[2] Unknown Author(s) (2006).  Promises, Lies, & Apologies: Is It Possible To Restore Trust, Wharton School of Business, University of Pennsylvania, July 26, 2006.  Taken from the Internet on July 8, 2016 at http://knowledge.wharton.upenn.edu/article/promises-lies-and-apologies-is-it-possible-to-restore-trust-2/

[3] Unknown Author(s) (2006).  Promises, Lies, & Apologies: Is It Possible To Restore Trust, Wharton School of Business, University of Pennsylvania, July 26, 2006.  Taken from the Internet on July 8, 2016 at http://knowledge.wharton.upenn.edu/article/promises-lies-and-apologies-is-it-possible-to-restore-trust-2/

[4] Winch, G. (2013).  10 Surprising Facts About Rejection, Psychology Today, July 3, 2013.  Taken from the Internet on July 9, 2016 at https://www.psychologytoday.com/blog/the-squeaky-wheel/201307/10-surprising-facts-about-rejection

[5] Winch, G. (2013).  10 Surprising Facts About Rejection, Psychology Today, July 3, 2013.  Taken from the Internet on July 9, 2016 at https://www.psychologytoday.com/blog/the-squeaky-wheel/201307/10-surprising-facts-about-rejection

[6] Hogg, M. (2001).  A Social Identity Theory of Leadership, Personality and Social Psychology Review, Vol. 5, No. 3, 2001.  Taken from the Internet on July 9, 2016 at http://home.ubalt.edu/tmitch/642/E%20articles/judge%20bono%20erez%20locke%20Core%20self%20eval%20and%20job%20sat%202005_files/hogg%20social%20id%20theory%20ldrship%20JPSP.pdf
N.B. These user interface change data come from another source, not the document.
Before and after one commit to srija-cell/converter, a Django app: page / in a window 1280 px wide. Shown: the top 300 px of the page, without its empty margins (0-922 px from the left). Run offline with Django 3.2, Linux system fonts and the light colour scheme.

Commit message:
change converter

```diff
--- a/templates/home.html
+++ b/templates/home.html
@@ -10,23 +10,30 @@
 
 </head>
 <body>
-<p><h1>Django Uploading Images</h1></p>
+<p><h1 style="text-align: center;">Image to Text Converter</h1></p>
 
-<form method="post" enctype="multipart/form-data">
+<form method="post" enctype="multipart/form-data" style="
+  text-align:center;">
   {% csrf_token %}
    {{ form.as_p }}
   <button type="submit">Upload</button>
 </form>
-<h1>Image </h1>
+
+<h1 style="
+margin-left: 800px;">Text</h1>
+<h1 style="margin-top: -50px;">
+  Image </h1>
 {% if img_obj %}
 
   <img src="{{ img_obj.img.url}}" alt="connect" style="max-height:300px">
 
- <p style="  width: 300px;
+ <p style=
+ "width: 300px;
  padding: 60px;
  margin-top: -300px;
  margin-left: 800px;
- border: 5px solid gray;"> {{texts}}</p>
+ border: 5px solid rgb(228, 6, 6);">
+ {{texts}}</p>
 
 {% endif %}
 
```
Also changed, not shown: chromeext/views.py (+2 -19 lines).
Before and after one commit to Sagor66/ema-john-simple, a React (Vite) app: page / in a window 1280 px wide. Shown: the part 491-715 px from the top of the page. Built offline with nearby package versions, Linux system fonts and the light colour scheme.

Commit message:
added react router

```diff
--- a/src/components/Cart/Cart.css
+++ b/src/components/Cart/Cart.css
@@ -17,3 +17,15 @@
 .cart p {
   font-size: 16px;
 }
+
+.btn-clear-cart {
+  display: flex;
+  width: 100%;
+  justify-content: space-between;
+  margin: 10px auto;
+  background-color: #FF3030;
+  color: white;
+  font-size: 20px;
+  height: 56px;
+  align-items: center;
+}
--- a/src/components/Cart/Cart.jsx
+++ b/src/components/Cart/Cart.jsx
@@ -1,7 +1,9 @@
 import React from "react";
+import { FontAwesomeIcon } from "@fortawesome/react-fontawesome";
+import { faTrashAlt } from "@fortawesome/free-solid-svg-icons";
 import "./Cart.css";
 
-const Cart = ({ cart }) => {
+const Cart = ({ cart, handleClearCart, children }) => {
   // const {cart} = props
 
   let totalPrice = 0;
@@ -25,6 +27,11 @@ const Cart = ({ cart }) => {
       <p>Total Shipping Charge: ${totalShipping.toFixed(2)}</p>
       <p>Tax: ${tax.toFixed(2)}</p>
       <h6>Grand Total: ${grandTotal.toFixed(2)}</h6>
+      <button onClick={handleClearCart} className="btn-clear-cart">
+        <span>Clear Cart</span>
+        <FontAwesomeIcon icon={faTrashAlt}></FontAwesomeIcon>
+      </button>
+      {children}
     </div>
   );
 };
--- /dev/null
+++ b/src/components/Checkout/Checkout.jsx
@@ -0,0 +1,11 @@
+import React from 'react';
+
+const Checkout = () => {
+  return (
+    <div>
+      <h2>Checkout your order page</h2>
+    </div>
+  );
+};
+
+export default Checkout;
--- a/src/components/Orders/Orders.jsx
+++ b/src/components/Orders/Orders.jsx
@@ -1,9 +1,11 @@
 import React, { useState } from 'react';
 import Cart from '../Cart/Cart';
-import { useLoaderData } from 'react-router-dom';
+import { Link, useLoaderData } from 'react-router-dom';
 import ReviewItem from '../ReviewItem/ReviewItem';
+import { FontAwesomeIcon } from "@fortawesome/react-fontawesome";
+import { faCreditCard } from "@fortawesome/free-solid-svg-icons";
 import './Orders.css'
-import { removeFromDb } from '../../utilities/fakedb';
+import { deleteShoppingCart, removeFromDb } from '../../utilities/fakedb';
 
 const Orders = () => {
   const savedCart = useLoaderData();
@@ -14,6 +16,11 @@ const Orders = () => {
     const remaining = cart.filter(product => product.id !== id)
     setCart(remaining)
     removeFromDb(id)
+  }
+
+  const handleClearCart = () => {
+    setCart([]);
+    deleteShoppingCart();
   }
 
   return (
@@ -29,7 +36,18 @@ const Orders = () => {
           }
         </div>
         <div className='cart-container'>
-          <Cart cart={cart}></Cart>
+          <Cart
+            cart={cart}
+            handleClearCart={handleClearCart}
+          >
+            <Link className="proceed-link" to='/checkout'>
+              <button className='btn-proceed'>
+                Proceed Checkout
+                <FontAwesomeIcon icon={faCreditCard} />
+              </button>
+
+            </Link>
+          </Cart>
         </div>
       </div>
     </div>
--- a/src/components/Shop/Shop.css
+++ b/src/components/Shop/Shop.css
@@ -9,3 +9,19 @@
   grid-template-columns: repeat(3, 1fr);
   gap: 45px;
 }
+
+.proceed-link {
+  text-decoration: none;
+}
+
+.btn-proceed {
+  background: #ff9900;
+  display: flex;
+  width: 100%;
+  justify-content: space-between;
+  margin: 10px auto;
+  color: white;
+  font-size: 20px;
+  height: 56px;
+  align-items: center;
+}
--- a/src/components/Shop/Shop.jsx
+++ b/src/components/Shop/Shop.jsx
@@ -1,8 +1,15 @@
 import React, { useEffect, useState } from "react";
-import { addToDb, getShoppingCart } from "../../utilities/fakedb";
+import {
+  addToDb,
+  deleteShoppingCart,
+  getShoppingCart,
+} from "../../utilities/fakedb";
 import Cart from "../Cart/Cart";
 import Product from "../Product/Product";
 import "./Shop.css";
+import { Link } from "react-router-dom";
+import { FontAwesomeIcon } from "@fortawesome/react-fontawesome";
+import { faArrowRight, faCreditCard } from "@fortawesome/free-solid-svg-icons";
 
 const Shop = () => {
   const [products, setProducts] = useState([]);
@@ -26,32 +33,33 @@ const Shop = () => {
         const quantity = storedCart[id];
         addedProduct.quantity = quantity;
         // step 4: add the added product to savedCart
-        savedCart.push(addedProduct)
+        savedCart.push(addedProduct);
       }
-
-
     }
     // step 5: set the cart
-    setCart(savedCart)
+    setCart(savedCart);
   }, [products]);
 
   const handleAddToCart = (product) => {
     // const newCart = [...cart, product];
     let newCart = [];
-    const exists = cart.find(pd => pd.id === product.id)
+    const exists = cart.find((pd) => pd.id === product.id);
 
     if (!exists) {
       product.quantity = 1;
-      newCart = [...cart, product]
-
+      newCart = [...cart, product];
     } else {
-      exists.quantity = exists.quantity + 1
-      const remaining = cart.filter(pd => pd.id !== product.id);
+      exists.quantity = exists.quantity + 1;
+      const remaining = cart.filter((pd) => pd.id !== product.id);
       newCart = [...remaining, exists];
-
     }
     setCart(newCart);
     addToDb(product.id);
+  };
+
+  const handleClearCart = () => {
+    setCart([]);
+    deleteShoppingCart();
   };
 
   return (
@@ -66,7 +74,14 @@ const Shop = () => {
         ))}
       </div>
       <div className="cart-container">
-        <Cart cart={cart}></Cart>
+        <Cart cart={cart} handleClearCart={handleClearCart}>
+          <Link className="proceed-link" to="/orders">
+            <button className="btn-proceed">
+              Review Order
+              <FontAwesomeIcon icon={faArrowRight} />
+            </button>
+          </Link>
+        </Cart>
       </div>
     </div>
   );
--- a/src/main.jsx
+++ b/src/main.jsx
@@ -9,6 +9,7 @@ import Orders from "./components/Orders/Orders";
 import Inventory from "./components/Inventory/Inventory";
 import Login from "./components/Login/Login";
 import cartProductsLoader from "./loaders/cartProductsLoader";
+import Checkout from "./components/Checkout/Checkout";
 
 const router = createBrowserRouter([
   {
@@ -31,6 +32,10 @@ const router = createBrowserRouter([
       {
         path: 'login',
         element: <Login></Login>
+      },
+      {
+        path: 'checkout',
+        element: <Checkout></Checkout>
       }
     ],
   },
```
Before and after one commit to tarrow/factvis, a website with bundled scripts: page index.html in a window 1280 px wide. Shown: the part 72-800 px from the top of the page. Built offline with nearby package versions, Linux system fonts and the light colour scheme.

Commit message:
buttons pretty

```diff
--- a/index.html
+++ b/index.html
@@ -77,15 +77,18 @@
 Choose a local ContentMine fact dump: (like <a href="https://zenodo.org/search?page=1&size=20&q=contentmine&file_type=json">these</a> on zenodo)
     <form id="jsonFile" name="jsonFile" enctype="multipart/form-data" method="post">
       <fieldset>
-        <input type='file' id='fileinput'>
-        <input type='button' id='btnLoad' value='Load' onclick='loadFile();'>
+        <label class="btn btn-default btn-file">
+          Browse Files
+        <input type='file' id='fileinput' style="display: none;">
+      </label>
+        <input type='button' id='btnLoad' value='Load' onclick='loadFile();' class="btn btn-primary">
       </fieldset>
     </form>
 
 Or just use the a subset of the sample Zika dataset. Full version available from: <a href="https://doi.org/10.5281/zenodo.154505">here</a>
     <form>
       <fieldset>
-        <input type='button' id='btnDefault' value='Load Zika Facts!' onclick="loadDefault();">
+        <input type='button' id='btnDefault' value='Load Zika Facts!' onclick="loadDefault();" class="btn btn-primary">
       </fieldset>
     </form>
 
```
[7] Hollings, J. (2014).  Help Them to Speak: The Psychology of the Reluctant Vulnerable Witness or Whistle-blower and What Influences Them to Speak Out, Investigative Journalism Education Consortium, January 28, 2014.  Taken from the Internet on 5/13/2016 at http://www.ijec.org/2014/01/28/help-them-to-speak-the-psychology-of-the-reluctant-vulnerable-witness-or-whistle-blower-and-what-influences-them-to-speak-out/

 

Image source: By U.S. SEC Office of the Whistleblower [Public domain], via Wikimedia Commons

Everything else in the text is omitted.